RECORDS FOR THIS EXERCISE:
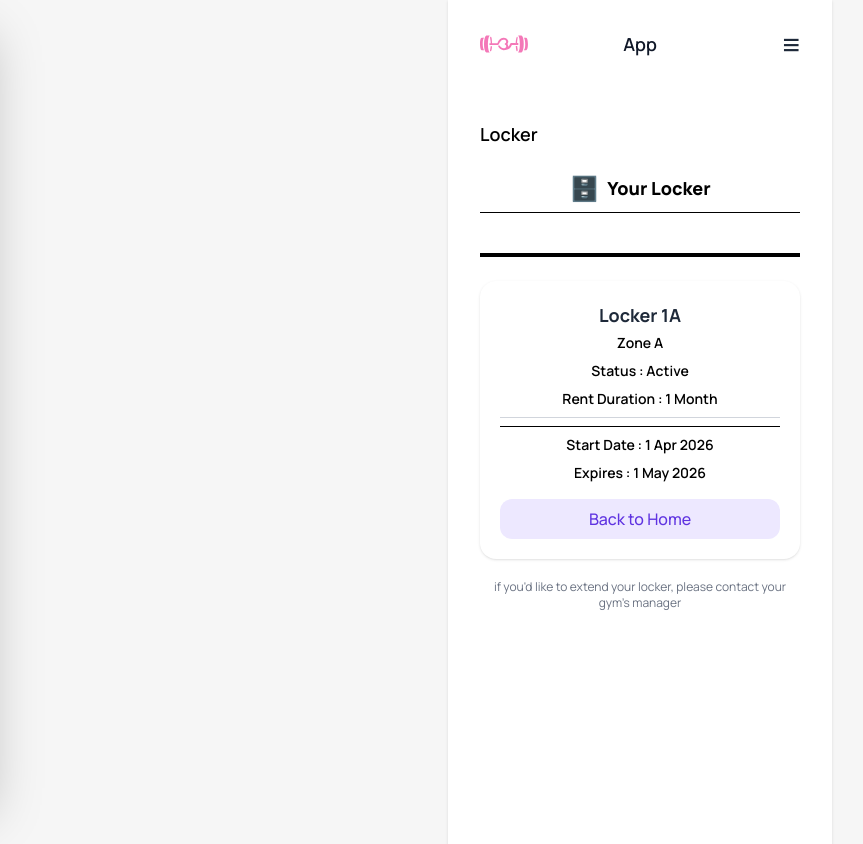
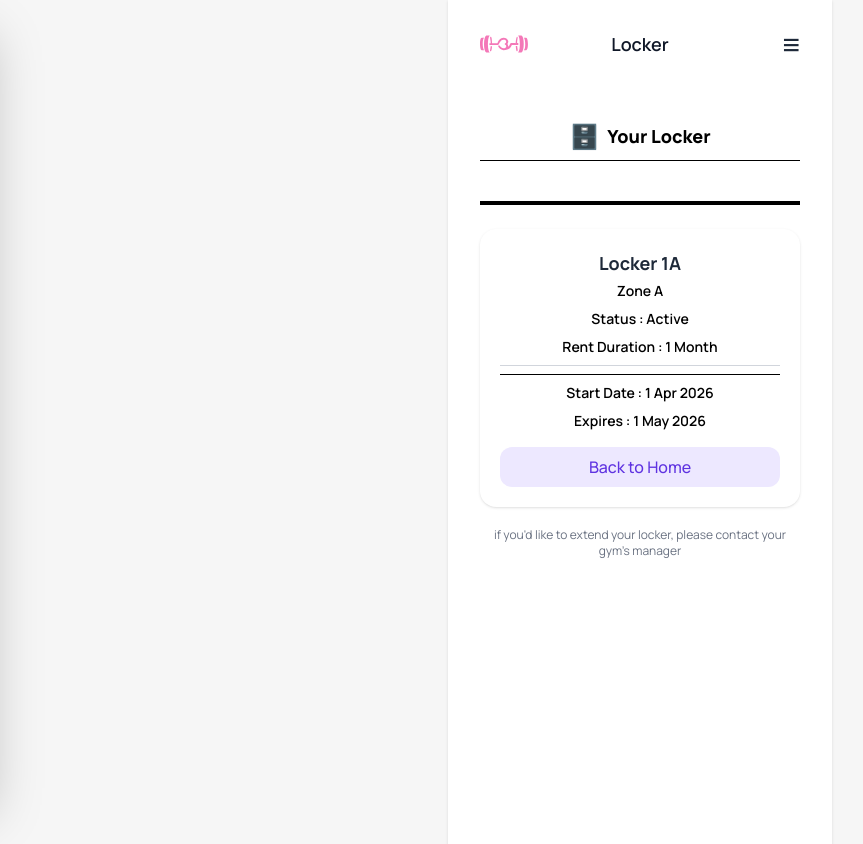
Before and after one commit to chinabunchorn/CS251_Gym_Management_Project, a Next.js app in the folder frontend/: page /member/locker in a window 1280 px wide. Shown: the top 844 px of the page, without its empty margins (0-863 px from the left). Built offline with nearby package versions, Linux system fonts and the light colour scheme.

Commit message:
member : edited routing and set up more pages

```diff
--- a/frontend/src/app/member/components/MobileHeader.tsx
+++ b/frontend/src/app/member/components/MobileHeader.tsx
@@ -14,10 +14,11 @@ export default function MobileHeader({ onMenuClick }: HeaderProps) {
     const titles: Record<string, string> = {
     "/member" : "Home",
     "/member/classes" : "Classes",
-    "/member/trainers" : "Trainers",
-    "/member/bookings" :"My Bookings",
+    "/member/trainer" : "Trainers",
+    "/member/booking" :"My Bookings",
     "/member/promotions" : "Promotions",
-    "/member/Lockers": "Lockers"
+    "/member/locker": "Locker",
+    "/member/equipment" : "Equipment"
   }
 
   const title = titles[pathName] || "App";
--- a/frontend/src/app/member/components/MobileNavbar.tsx
+++ b/frontend/src/app/member/components/MobileNavbar.tsx
@@ -23,11 +23,11 @@ export default function MobileNavbar({ open, setOpen }: DrawerProps) {
     },
     {
       name: "Trainers",
-      path: "/member/trainers",
+      path: "/member/trainer",
     },
     {
       name: "Lockers",
-      path: "/member/lockers",
+      path: "/member/locker",
     },
     {
       name: "Equipment",
@@ -39,7 +39,7 @@ export default function MobileNavbar({ open, setOpen }: DrawerProps) {
     },
     {
       name: "My Bookings",
-      path: "/member/bookings",
+      path: "/member/booking",
     },
   ];
 
--- a/frontend/src/app/member/equipment/page.tsx
+++ b/frontend/src/app/member/equipment/page.tsx
@@ -36,12 +36,12 @@ export default function Member_dashboard() {
       <div className="min-h-screen bg-white p-4">
 
         {/* Header */}
-        <div className="flex items-center justify-between mb-6">
+        {/* <div className="flex items-center justify-between mb-6">
           <h1 className="text-xl font-semibold text-gray-800">
             Equipment
           </h1>
           <div className="text-2xl">≡</div>
-        </div>
+        </div> */}
 
         <h2 className="text-sm font-bold text-black mb-4">
           Check Equipment Availability
--- a/frontend/src/app/member/locker/page.tsx
+++ b/frontend/src/app/member/locker/page.tsx
@@ -37,9 +37,9 @@ export default function LockerPage() {
     <div className="min-h-screen bg-white p-4">
 
       {/* Header */}
-      <div className="flex items-center justify-between mb-6">
+      {/* <div className="flex items-center justify-between mb-6">
         <h1 className="text-lg font-semibold text-black">Locker</h1>
-      </div>
+      </div> */}
 
       {/* Title */}
       <div className="flex items-center justify-center gap-2 mb-2">
--- a/frontend/src/app/member/promotions/page.tsx
+++ b/frontend/src/app/member/promotions/page.tsx
@@ -48,12 +48,12 @@ export default function PromotionsPage() {
       <div className="min-h-screen bg-white p-4">
 
         {/* Header */}
-        <div className="flex items-center justify-between mb-6">
+        {/* <div className="flex items-center justify-between mb-6">
           <h1 className="text-xl font-bold text-black">
             Promotions
           </h1>
 
-        </div>
+        </div> */}
 
         {/* Title */}
         <h2 className="text-center text-black font-semibold mb-2">
```
Also changed, not shown: frontend/src/app/member/booking/page.tsx (added), frontend/src/app/member/trainer/page.tsx (added).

TASK:
Could the entries be output exactly as written, but without their images?

ANSWER TO THE EXERCISE:
Before and after one commit to chinabunchorn/CS251_Gym_Management_Project, a Next.js app in the folder frontend/: page /member/locker in a window 1280 px wide. Shown: the top 844 px of the page, without its empty margins (0-863 px from the left). Built offline with nearby package versions, Linux system fonts and the light colour scheme.

Commit message:
member : edited routing and set up more pages

```diff
--- a/frontend/src/app/member/components/MobileHeader.tsx
+++ b/frontend/src/app/member/components/MobileHeader.tsx
@@ -14,10 +14,11 @@ export default function MobileHeader({ onMenuClick }: HeaderProps) {
     const titles: Record<string, string> = {
     "/member" : "Home",
     "/member/classes" : "Classes",
-    "/member/trainers" : "Trainers",
-    "/member/bookings" :"My Bookings",
+    "/member/trainer" : "Trainers",
+    "/member/booking" :"My Bookings",
     "/member/promotions" : "Promotions",
-    "/member/Lockers": "Lockers"
+    "/member/locker": "Locker",
+    "/member/equipment" : "Equipment"
   }
 
   const title = titles[pathName] || "App";
--- a/frontend/src/app/member/components/MobileNavbar.tsx
+++ b/frontend/src/app/member/components/MobileNavbar.tsx
@@ -23,11 +23,11 @@ export default function MobileNavbar({ open, setOpen }: DrawerProps) {
     },
     {
       name: "Trainers",
-      path: "/member/trainers",
+      path: "/member/trainer",
     },
     {
       name: "Lockers",
-      path: "/member/lockers",
+      path: "/member/locker",
     },
     {
       name: "Equipment",
@@ -39,7 +39,7 @@ export default function MobileNavbar({ open, setOpen }: DrawerProps) {
     },
     {
       name: "My Bookings",
-      path: "/member/bookings",
+      path: "/member/booking",
     },
   ];
 
--- a/frontend/src/app/member/equipment/page.tsx
+++ b/frontend/src/app/member/equipment/page.tsx
@@ -36,12 +36,12 @@ export default function Member_dashboard() {
       <div className="min-h-screen bg-white p-4">
 
         {/* Header */}
-        <div className="flex items-center justify-between mb-6">
+        {/* <div className="flex items-center justify-between mb-6">
           <h1 className="text-xl font-semibold text-gray-800">
             Equipment
           </h1>
           <div className="text-2xl">≡</div>
-        </div>
+        </div> */}
 
         <h2 className="text-sm font-bold text-black mb-4">
           Check Equipment Availability
--- a/frontend/src/app/member/locker/page.tsx
+++ b/frontend/src/app/member/locker/page.tsx
@@ -37,9 +37,9 @@ export default function LockerPage() {
     <div className="min-h-screen bg-white p-4">
 
       {/* Header */}
-      <div className="flex items-center justify-between mb-6">
+      {/* <div className="flex items-center justify-between mb-6">
         <h1 className="text-lg font-semibold text-black">Locker</h1>
-      </div>
+      </div> */}
 
       {/* Title */}
       <div className="flex items-center justify-center gap-2 mb-2">
--- a/frontend/src/app/member/promotions/page.tsx
+++ b/frontend/src/app/member/promotions/page.tsx
@@ -48,12 +48,12 @@ export default function PromotionsPage() {
       <div className="min-h-screen bg-white p-4">
 
         {/* Header */}
-        <div className="flex items-center justify-between mb-6">
+        {/* <div className="flex items-center justify-between mb-6">
           <h1 className="text-xl font-bold text-black">
             Promotions
           </h1>
 
-        </div>
+        </div> */}
 
         {/* Title */}
         <h2 className="text-center text-black font-semibold mb-2">
```
Also changed, not shown: frontend/src/app/member/booking/page.tsx (added), frontend/src/app/member/trainer/page.tsx (added).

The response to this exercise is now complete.